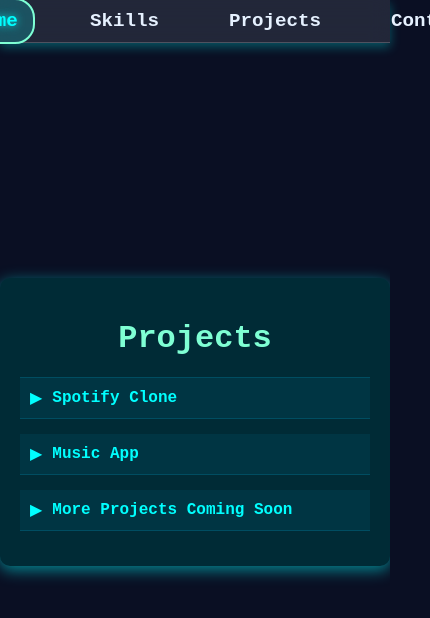
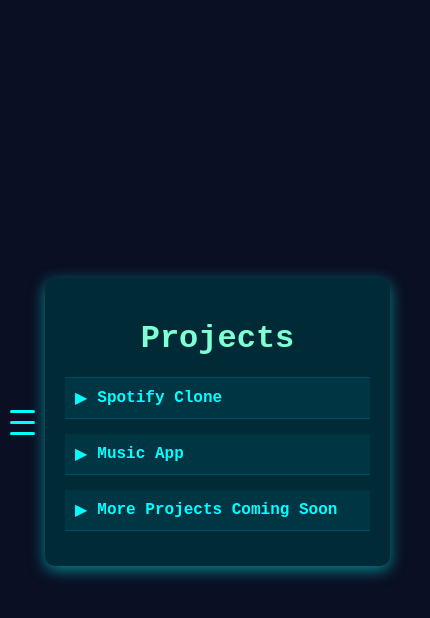
Before and after one commit to Mrunali394/Port, a plain HTML site: page projects.html in a window 390 px wide. Shown: the whole page, 430 px wide, since content can reach past the window. Drawn offline with Linux system fonts and the light colour scheme.

Commit message:
Update project files and styles

```diff
--- a/CSS/about.css
+++ b/CSS/about.css
@@ -13,53 +13,64 @@ body {
 
 /* Glass Navbar */
 
-.glass-navbar {
-  position: fixed;
-  top: 0;
-  left: 0;
-  width: 100%;
-  background: rgba(255, 255, 255, 0.1); /* Glass effect */
-  backdrop-filter: blur(10px); /* Blur effect for glassmorphism */
-  box-shadow: 0 4px 10px rgba(0, 255, 255, 0.3); /* Neon glow effect */
-  border-bottom: 1px solid rgba(255, 255, 255, 0.2); /* Subtle border */
-  z-index: 1000;
-  padding: 10px 0;
+/* Hamburger menu styles */
+.hamburger-menu {
+  display: none; /* Hidden by default */
+  flex-direction: column;
+  cursor: pointer;
+  padding: 10px;
 }
 
-.nav-links {
-  display: flex;
-  justify-content: center;
-  list-style: none;
-  padding: 0;
-  margin: 0;
+.hamburger-menu span {
+  height: 3px;
+  width: 25px;
+  background: #00ffff;
+  margin: 4px 0;
+  border-radius: 2px;
+  transition: all 0.3s ease;
 }
 
-.nav-links li {
-  margin: 0 20px;
+/* Responsive design */
+@media (max-width: 768px) {
+  .nav-links {
+    flex-direction: column;
+    position: absolute;
+    top: 100%;
+    left: 0;
+    width: 100%;
+    background: rgba(255, 255, 255, 0.1);
+    backdrop-filter: blur(10px);
+    box-shadow: 0 4px 10px rgba(0, 255, 255, 0.3);
+    transform: translateY(-100%);
+    transition: transform 0.3s ease-in-out;
+    opacity: 0;
+    visibility: hidden;
+  }
+
+  .nav-links.active {
+    transform: translateY(0);
+    opacity: 1;
+    visibility: visible;
+  }
+
+  .nav-links li {
+    margin: 15px 0;
+    text-align: center;
+  }
+
+  .hamburger-menu {
+    display: flex;
+    justify-content: center;
+    align-items: center;
+  }
 }
 
-.def {
-  font-size: 1.2em;
-  font-weight: bold;
-  color: #00ffff;
+@media (max-width: 480px) {
+  .nav-links li {
+    margin: 10px 0;
+  }
 }
 
-.nav-links li a {
-  text-decoration: none;
-  color: #e6f1ff;
-  font-size: 1.2em;
-  font-weight: bold;
-  padding: 10px 15px;
-  border-radius: 20px;
-  transition: background 0.3s, color 0.3s, text-shadow 0.3s;
-}
-
-.nav-links li a:hover {
-  background: rgba(0, 255, 255, 0.2); /* Light glass highlight on hover */
-  color: #00ffff; /* Bright neon effect */
-  text-shadow: 0 0 8px rgba(0, 255, 255, 0.8); /* Glowing text */
-  border: solid 2px aquamarine;
-}
 
 /* About Me Section */
 .about-me-coding {
--- a/CSS/blog.css
+++ b/CSS/blog.css
@@ -12,53 +12,64 @@ body {
   }
 
 
-.glass-navbar {
-  position: fixed;
-  top: 0;
-  left: 0;
-  width: 100%;
-  background: rgba(255, 255, 255, 0.1); /* Glass effect */
-  backdrop-filter: blur(10px); /* Blur effect for glassmorphism */
-  box-shadow: 0 4px 10px rgba(0, 255, 255, 0.3); /* Neon glow effect */
-  border-bottom: 1px solid rgba(255, 255, 255, 0.2); /* Subtle border */
-  z-index: 1000;
-  padding: 10px 0;
+/* Hamburger menu styles */
+.hamburger-menu {
+  display: none; /* Hidden by default */
+  flex-direction: column;
+  cursor: pointer;
+  padding: 10px;
 }
 
-.nav-links {
-  display: flex;
-  justify-content: center;
-  list-style: none;
-  padding: 0;
-  margin: 0;
+.hamburger-menu span {
+  height: 3px;
+  width: 25px;
+  background: #00ffff;
+  margin: 4px 0;
+  border-radius: 2px;
+  transition: all 0.3s ease;
 }
 
-.nav-links li {
-  margin: 0 20px;
+/* Responsive design */
+@media (max-width: 768px) {
+  .nav-links {
+    flex-direction: column;
+    position: absolute;
+    top: 100%;
+    left: 0;
+    width: 100%;
+    background: rgba(255, 255, 255, 0.1);
+    backdrop-filter: blur(10px);
+    box-shadow: 0 4px 10px rgba(0, 255, 255, 0.3);
+    transform: translateY(-100%);
+    transition: transform 0.3s ease-in-out;
+    opacity: 0;
+    visibility: hidden;
+  }
+
+  .nav-links.active {
+    transform: translateY(0);
+    opacity: 1;
+    visibility: visible;
+  }
+
+  .nav-links li {
+    margin: 15px 0;
+    text-align: center;
+  }
+
+  .hamburger-menu {
+    display: flex;
+    justify-content: center;
+    align-items: center;
+  }
 }
 
-.def {
-  font-size: 1.2em;
-  font-weight: bold;
-  color: #00ffff;
+@media (max-width: 480px) {
+  .nav-links li {
+    margin: 10px 0;
+  }
 }
 
-.nav-links li a {
-  text-decoration: none;
-  color: #e6f1ff;
-  font-size: 1.2em;
-  font-weight: bold;
-  padding: 10px 15px;
-  border-radius: 20px;
-  transition: background 0.3s, color 0.3s, text-shadow 0.3s;
-}
-
-.nav-links li a:hover {
-  background: rgba(0, 255, 255, 0.2); /* Light glass highlight on hover */
-  color: #00ffff; /* Bright neon effect */
-  text-shadow: 0 0 8px rgba(0, 255, 255, 0.8); /* Glowing text */
-  border: solid 2px aquamarine;
-}
 
   /* Blog Page Container */
   .blog-page {
--- a/CSS/contact.css
+++ b/CSS/contact.css
@@ -10,52 +10,62 @@ body, html {
 
 /* Glass Navbar */
 
-.glass-navbar {
-  position: fixed;
-  top: 0;
+/* Hamburger menu styles */
+.hamburger-menu {
+  display: none; /* Hidden by default */
+  flex-direction: column;
+  cursor: pointer;
+  padding: 10px;
+}
+
+.hamburger-menu span {
+  height: 3px;
+  width: 25px;
+  background: #00ffff;
+  margin: 4px 0;
+  border-radius: 2px;
+  transition: all 0.3s ease;
+}
+
+/* Responsive design */
+@media (max-width: 768px) {
+  .nav-links {
+    flex-direction: column;
+    position: absolute;
+    top: 100%;
     left: 0;
     width: 100%;
-  background: rgba(255, 255, 255, 0.1); /* Glass effect */
-  backdrop-filter: blur(10px); /* Blur effect for glassmorphism */
-  box-shadow: 0 4px 10px rgba(0, 255, 255, 0.3); /* Neon glow effect */
-  border-bottom: 1px solid rgba(255, 255, 255, 0.2); /* Subtle border */
-  z-index: 1000;
-  padding: 10px 0;
+    background: rgba(255, 255, 255, 0.1);
+    backdrop-filter: blur(10px);
+    box-shadow: 0 4px 10px rgba(0, 255, 255, 0.3);
+    transform: translateY(-100%);
+    transition: transform 0.3s ease-in-out;
+    opacity: 0;
+    visibility: hidden;
   }
 
-.nav-links {
-  display: flex;
-  justify-content: center;
-  list-style: none;
-  padding: 0;
-  margin: 0;
+  .nav-links.active {
+    transform: translateY(0);
+    opacity: 1;
+    visibility: visible;
   }
 
   .nav-links li {
-  margin: 0 20px;
+    margin: 15px 0;
+    text-align: center;
   }
 
-.def {
-  font-size: 1.2em;
-  font-weight: bold;
-  color: #00ffff;
+  .hamburger-menu {
+    display: flex;
+    justify-content: center;
+    align-items: center;
+  }
 }
 
-.nav-links li a {
-  text-decoration: none;
-  color: #e6f1ff;
-  font-size: 1.2em;
-  font-weight: bold;
-  padding: 10px 15px;
-  border-radius: 20px;
-  transition: background 0.3s, color 0.3s, text-shadow 0.3s;
+@media (max-width: 480px) {
+  .nav-links li {
+    margin: 10px 0;
   }
-
-.nav-links li a:hover {
-  background: rgba(0, 255, 255, 0.2); /* Light glass highlight on hover */
-  color: #00ffff; /* Bright neon effect */
-  text-shadow: 0 0 8px rgba(0, 255, 255, 0.8); /* Glowing text */
-  border: solid 2px aquamarine;
 }
 
 /* Matrix Effect Background */
--- a/CSS/project.css
+++ b/CSS/project.css
@@ -13,52 +13,62 @@ body {
 
   /* Glass Navbar */
 
-.glass-navbar {
-  position: fixed;
-  top: 0;
+/* Hamburger menu styles */
+.hamburger-menu {
+  display: none; /* Hidden by default */
+  flex-direction: column;
+  cursor: pointer;
+  padding: 10px;
+}
+
+.hamburger-menu span {
+  height: 3px;
+  width: 25px;
+  background: #00ffff;
+  margin: 4px 0;
+  border-radius: 2px;
+  transition: all 0.3s ease;
+}
+
+/* Responsive design */
+@media (max-width: 768px) {
+  .nav-links {
+    flex-direction: column;
+    position: absolute;
+    top: 100%;
     left: 0;
     width: 100%;
-  background: rgba(255, 255, 255, 0.1); /* Glass effect */
-  backdrop-filter: blur(10px); /* Blur effect for glassmorphism */
-  box-shadow: 0 4px 10px rgba(0, 255, 255, 0.3); /* Neon glow effect */
-  border-bottom: 1px solid rgba(255, 255, 255, 0.2); /* Subtle border */
-  z-index: 1000;
-  padding: 10px 0;
+    background: rgba(255, 255, 255, 0.1);
+    backdrop-filter: blur(10px);
+    box-shadow: 0 4px 10px rgba(0, 255, 255, 0.3);
+    transform: translateY(-100%);
+    transition: transform 0.3s ease-in-out;
+    opacity: 0;
+    visibility: hidden;
   }
 
-.nav-links {
-  display: flex;
-  justify-content: center;
-  list-style: none;
-  padding: 0;
-  margin: 0;
+  .nav-links.active {
+    transform: translateY(0);
+    opacity: 1;
+    visibility: visible;
   }
 
   .nav-links li {
-  margin: 0 20px;
+    margin: 15px 0;
+    text-align: center;
   }
 
-.def {
-  font-size: 1.2em;
-  font-weight: bold;
-  color: #00ffff;
+  .hamburger-menu {
+    display: flex;
+    justify-content: center;
+    align-items: center;
+  }
 }
 
-.nav-links li a {
-  text-decoration: none;
-  color: #e6f1ff;
-  font-size: 1.2em;
-  font-weight: bold;
-  padding: 10px 15px;
-  border-radius: 20px;
-  transition: background 0.3s, color 0.3s, text-shadow 0.3s;
+@media (max-width: 480px) {
+  .nav-links li {
+    margin: 10px 0;
   }
-
-.nav-links li a:hover {
-  background: rgba(0, 255, 255, 0.2); /* Light glass highlight on hover */
-  color: #00ffff; /* Bright neon effect */
-  text-shadow: 0 0 8px rgba(0, 255, 255, 0.8); /* Glowing text */
-  border: solid 2px aquamarine;
 }
 
 
--- a/CSS/skills.css
+++ b/CSS/skills.css
@@ -7,52 +7,62 @@ body {
 
 /* Glass Navbar */
 
-.glass-navbar {
-  position: fixed;
-  top: 0;
+/* Hamburger menu styles */
+.hamburger-menu {
+  display: none; /* Hidden by default */
+  flex-direction: column;
+  cursor: pointer;
+  padding: 10px;
+}
+
+.hamburger-menu span {
+  height: 3px;
+  width: 25px;
+  background: #00ffff;
+  margin: 4px 0;
+  border-radius: 2px;
+  transition: all 0.3s ease;
+}
+
+/* Responsive design */
+@media (max-width: 768px) {
+  .nav-links {
+    flex-direction: column;
+    position: absolute;
+    top: 100%;
     left: 0;
     width: 100%;
-  background: rgba(255, 255, 255, 0.1); /* Glass effect */
-  backdrop-filter: blur(10px); /* Blur effect for glassmorphism */
-  box-shadow: 0 4px 10px rgba(0, 255, 255, 0.3); /* Neon glow effect */
-  border-bottom: 1px solid rgba(255, 255, 255, 0.2); /* Subtle border */
-  z-index: 1000;
-  padding: 10px 0;
+    background: rgba(255, 255, 255, 0.1);
+    backdrop-filter: blur(10px);
+    box-shadow: 0 4px 10px rgba(0, 255, 255, 0.3);
+    transform: translateY(-100%);
+    transition: transform 0.3s ease-in-out;
+    opacity: 0;
+    visibility: hidden;
   }
 
-.nav-links {
-  display: flex;
-  justify-content: center;
-  list-style: none;
-  padding: 0;
-  margin: 0;
+  .nav-links.active {
+    transform: translateY(0);
+    opacity: 1;
+    visibility: visible;
   }
 
   .nav-links li {
-  margin: 0 20px;
+    margin: 15px 0;
+    text-align: center;
   }
 
-.def {
-  font-size: 1.2em;
-  font-weight: bold;
-  color: #00ffff;
+  .hamburger-menu {
+    display: flex;
+    justify-content: center;
+    align-items: center;
+  }
 }
 
-.nav-links li a {
-  text-decoration: none;
-  color: #e6f1ff;
-  font-size: 1.2em;
-  font-weight: bold;
-  padding: 10px 15px;
-  border-radius: 20px;
-  transition: background 0.3s, color 0.3s, text-shadow 0.3s;
+@media (max-width: 480px) {
+  .nav-links li {
+    margin: 10px 0;
   }
-
-.nav-links li a:hover {
-  background: rgba(0, 255, 255, 0.2); /* Light glass highlight on hover */
-  color: #00ffff; /* Bright neon effect */
-  text-shadow: 0 0 8px rgba(0, 255, 255, 0.8); /* Glowing text */
-  border: solid 2px aquamarine;
 }
 
 
--- a/projects.html
+++ b/projects.html
@@ -9,17 +9,22 @@
   <body>
     <!-- Glass Navbar -->
 
-  <nav class="glass-navbar">
-    <ul class="nav-links">
+    <nav class="glass-navbar">
+      <div class="hamburger-menu">
+        <span></span>
+        <span></span>
+        <span></span>
+      </div>
+      <ul class="nav-links">
         <li class="def"> > </li>
         <li><a href="index.html">Home</a></li>
         <li><a href="skills.html">Skills</a></li>
         <li><a href="./projects.html">Projects</a></li>
         <li><a href="contact.html">Contact</a></li>
-    </ul>
-</nav>
+      </ul>
+    </nav>
 
-    </nav>
+
     <div class="debugger">
       <h1 class="title">Projects</h1>
       <div class="project-log">
@@ -102,6 +107,17 @@
       </div>
     </div>
 
+    <script>
+      const hamburgerMenu = document.querySelector('.hamburger-menu');
+      const navLinks = document.querySelector('.nav-links');
+
+      hamburgerMenu.addEventListener('click', () => {
+        navLinks.classList.toggle('active');
+        // Toggle hamburger animation (optional)
+        hamburgerMenu.classList.toggle('open');
+      });
+    </script>
+
     <script src="./JS/project.js"></script>
   </body>
 </html>
```
Also changed, not shown: JS/about.js (+7 -3 lines), JS/contact.js (+7 -3 lines), JS/project.js (+8 -3 lines), JS/skills.js (+8 -4 lines), about.html (+15 -1 lines), blog.html (+15 -1 lines), contact.html (+15 -0 lines), skills.html (+12 -5 lines). Lines whose indentation alone changed are shown as unchanged.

*What you should do:* Where a line of the entries contains "href", report that line.

*Solution:*
         <li><a href="index.html">Home</a></li>
         <li><a href="skills.html">Skills</a></li>
         <li><a href="./projects.html">Projects</a></li>
         <li><a href="contact.html">Contact</a></li>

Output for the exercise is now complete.